• **Activity**
Go through the records that follow and tally the lines with "components" in them; answer with the number alone.

**** Records for processing ****

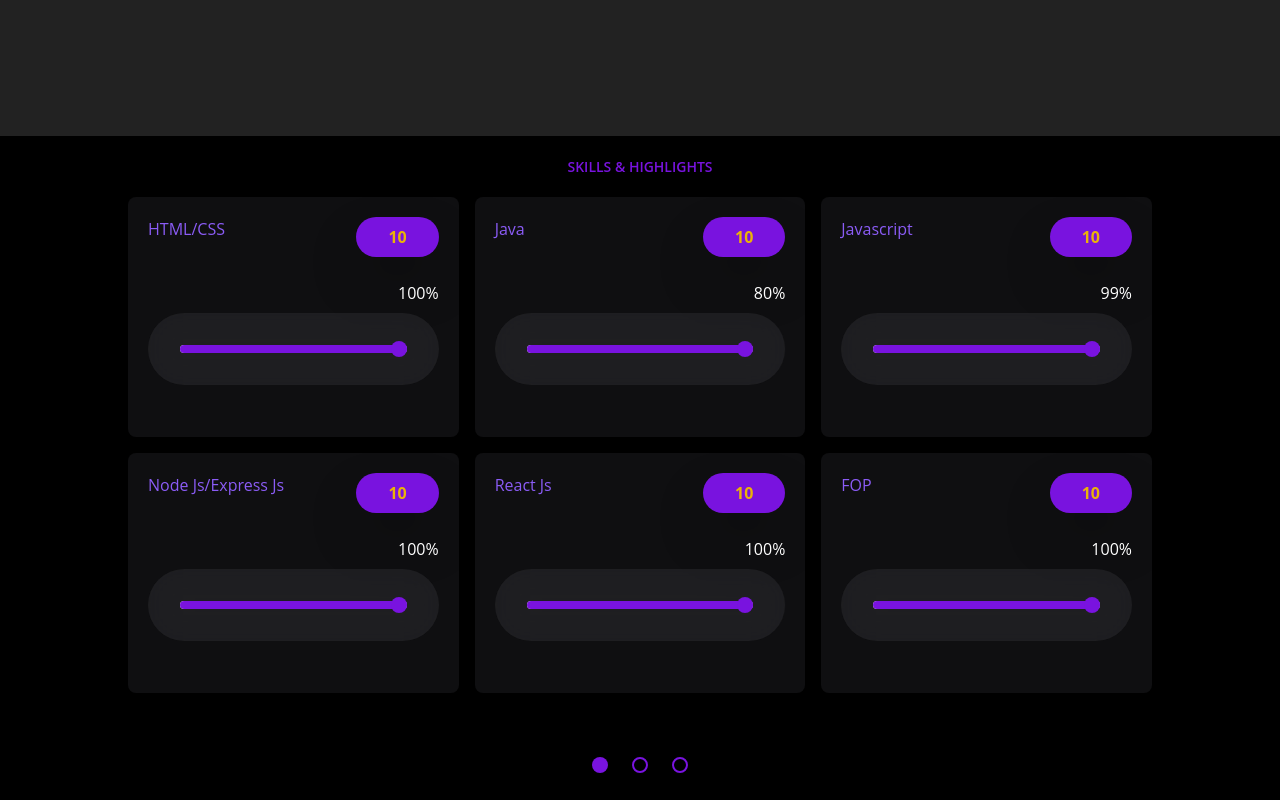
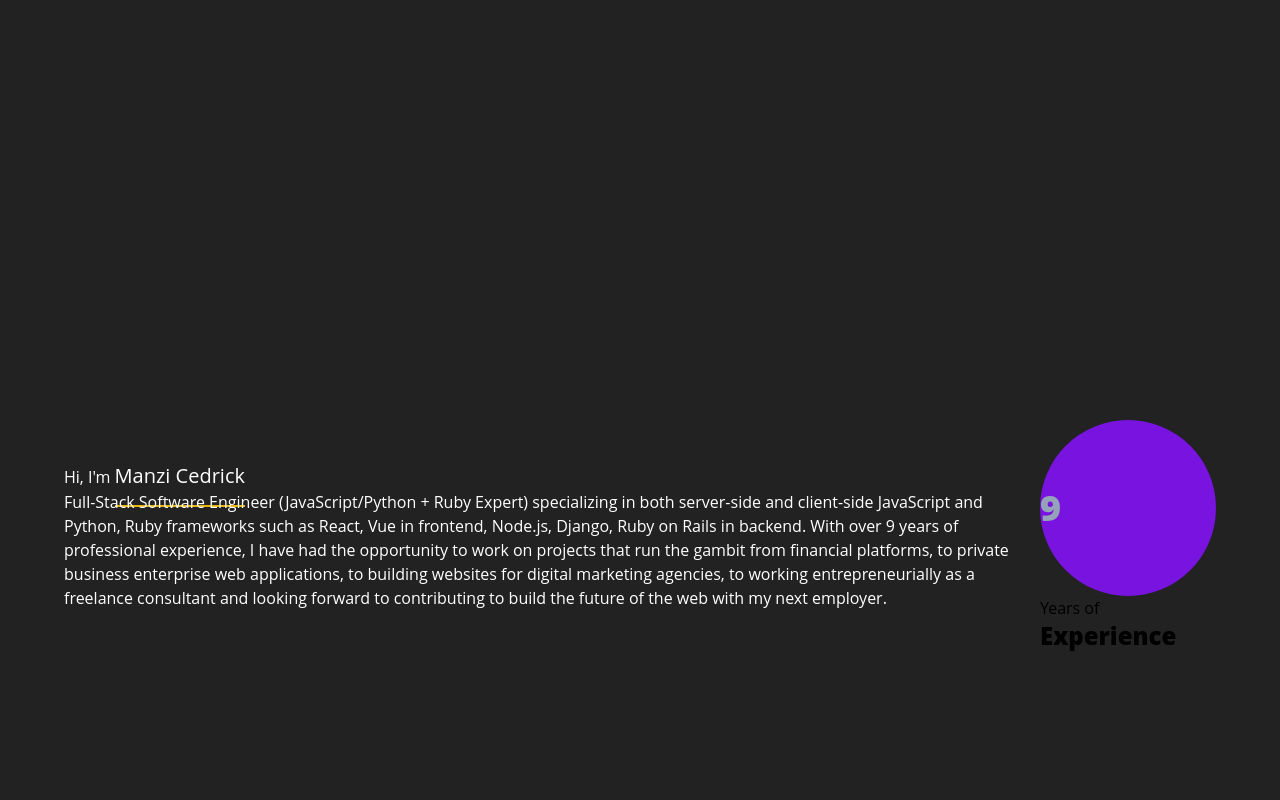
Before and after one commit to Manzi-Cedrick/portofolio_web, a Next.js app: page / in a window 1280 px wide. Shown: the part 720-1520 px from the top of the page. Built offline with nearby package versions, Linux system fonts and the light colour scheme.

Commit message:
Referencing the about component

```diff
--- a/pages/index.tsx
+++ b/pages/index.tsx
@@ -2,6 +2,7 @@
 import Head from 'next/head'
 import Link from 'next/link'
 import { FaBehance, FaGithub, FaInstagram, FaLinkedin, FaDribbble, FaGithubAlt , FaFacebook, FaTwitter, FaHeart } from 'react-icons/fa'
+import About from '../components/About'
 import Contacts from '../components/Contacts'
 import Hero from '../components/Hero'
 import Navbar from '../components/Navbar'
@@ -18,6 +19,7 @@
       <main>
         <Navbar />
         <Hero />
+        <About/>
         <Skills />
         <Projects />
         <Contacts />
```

****
**** Records for processing ****

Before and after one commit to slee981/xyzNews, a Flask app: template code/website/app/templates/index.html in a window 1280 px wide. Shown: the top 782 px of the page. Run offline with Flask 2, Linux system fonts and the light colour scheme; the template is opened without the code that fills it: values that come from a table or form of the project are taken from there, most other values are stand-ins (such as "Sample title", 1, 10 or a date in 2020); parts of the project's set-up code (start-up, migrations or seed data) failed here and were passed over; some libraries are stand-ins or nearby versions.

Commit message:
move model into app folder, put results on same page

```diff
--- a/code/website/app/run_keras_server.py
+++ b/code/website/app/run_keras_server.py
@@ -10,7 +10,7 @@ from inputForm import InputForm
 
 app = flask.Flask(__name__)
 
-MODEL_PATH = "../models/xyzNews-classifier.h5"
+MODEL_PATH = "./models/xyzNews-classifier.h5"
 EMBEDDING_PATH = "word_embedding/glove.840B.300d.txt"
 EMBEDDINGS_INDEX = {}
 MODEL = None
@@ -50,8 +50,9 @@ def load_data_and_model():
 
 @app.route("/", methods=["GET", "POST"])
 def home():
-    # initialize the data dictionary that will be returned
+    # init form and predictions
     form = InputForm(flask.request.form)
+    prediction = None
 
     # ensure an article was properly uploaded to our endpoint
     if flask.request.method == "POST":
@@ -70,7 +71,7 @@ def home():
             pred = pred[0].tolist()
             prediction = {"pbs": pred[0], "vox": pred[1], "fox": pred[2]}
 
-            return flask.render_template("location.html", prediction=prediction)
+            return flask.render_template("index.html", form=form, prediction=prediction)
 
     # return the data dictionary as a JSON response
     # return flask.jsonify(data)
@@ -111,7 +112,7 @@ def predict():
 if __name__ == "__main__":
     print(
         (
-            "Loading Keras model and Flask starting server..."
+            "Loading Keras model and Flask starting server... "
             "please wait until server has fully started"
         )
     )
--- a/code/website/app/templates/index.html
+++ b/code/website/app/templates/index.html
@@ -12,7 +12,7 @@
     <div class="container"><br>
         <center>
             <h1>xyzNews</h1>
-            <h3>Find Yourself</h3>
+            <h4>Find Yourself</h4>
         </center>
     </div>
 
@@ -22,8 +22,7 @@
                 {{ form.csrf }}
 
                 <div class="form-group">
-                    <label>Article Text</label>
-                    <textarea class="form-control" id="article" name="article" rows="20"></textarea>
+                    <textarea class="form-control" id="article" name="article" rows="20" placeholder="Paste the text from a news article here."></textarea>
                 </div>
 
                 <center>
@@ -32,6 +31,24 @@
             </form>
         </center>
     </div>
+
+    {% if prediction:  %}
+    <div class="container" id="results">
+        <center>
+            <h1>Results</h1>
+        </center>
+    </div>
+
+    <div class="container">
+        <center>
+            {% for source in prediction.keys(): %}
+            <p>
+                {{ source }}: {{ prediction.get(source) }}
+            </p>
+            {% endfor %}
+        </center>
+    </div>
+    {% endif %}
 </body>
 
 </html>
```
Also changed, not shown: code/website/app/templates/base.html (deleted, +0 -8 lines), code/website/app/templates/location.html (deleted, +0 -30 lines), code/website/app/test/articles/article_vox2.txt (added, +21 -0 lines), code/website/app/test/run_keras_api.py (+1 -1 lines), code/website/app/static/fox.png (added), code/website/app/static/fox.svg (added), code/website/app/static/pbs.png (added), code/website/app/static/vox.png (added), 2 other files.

****
**** Records for processing ****

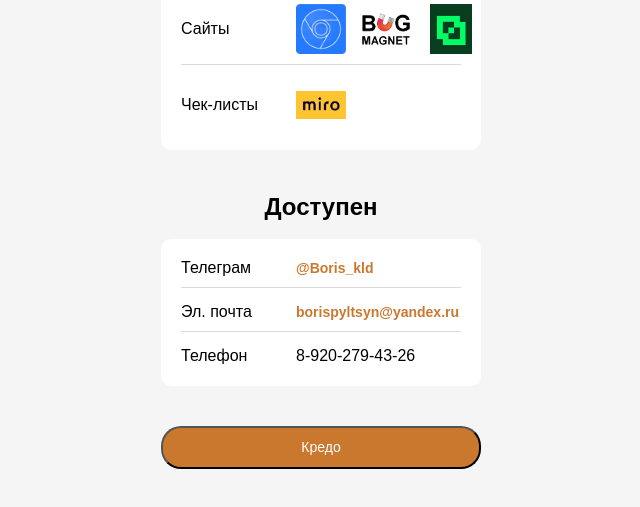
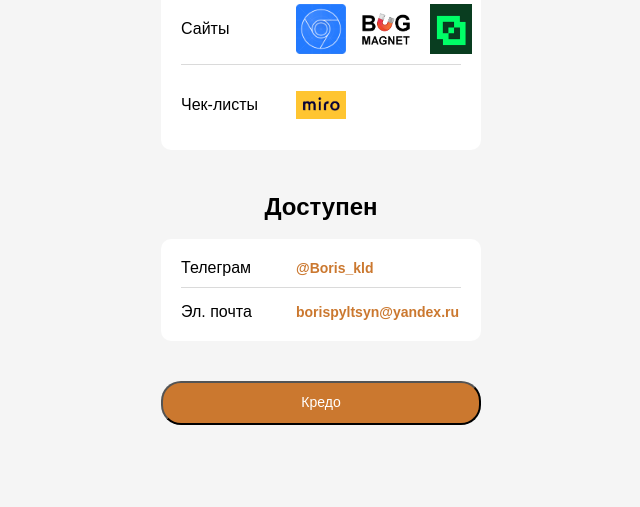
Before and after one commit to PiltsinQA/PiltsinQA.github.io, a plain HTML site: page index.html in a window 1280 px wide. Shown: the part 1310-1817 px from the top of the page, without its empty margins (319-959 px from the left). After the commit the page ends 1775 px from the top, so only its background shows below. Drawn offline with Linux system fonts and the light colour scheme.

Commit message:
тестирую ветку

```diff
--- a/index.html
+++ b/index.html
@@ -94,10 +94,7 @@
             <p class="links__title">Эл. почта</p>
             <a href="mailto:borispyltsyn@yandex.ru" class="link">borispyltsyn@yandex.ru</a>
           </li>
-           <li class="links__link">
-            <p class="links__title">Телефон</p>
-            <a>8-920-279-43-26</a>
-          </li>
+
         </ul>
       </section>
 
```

****

• **Answer box**
4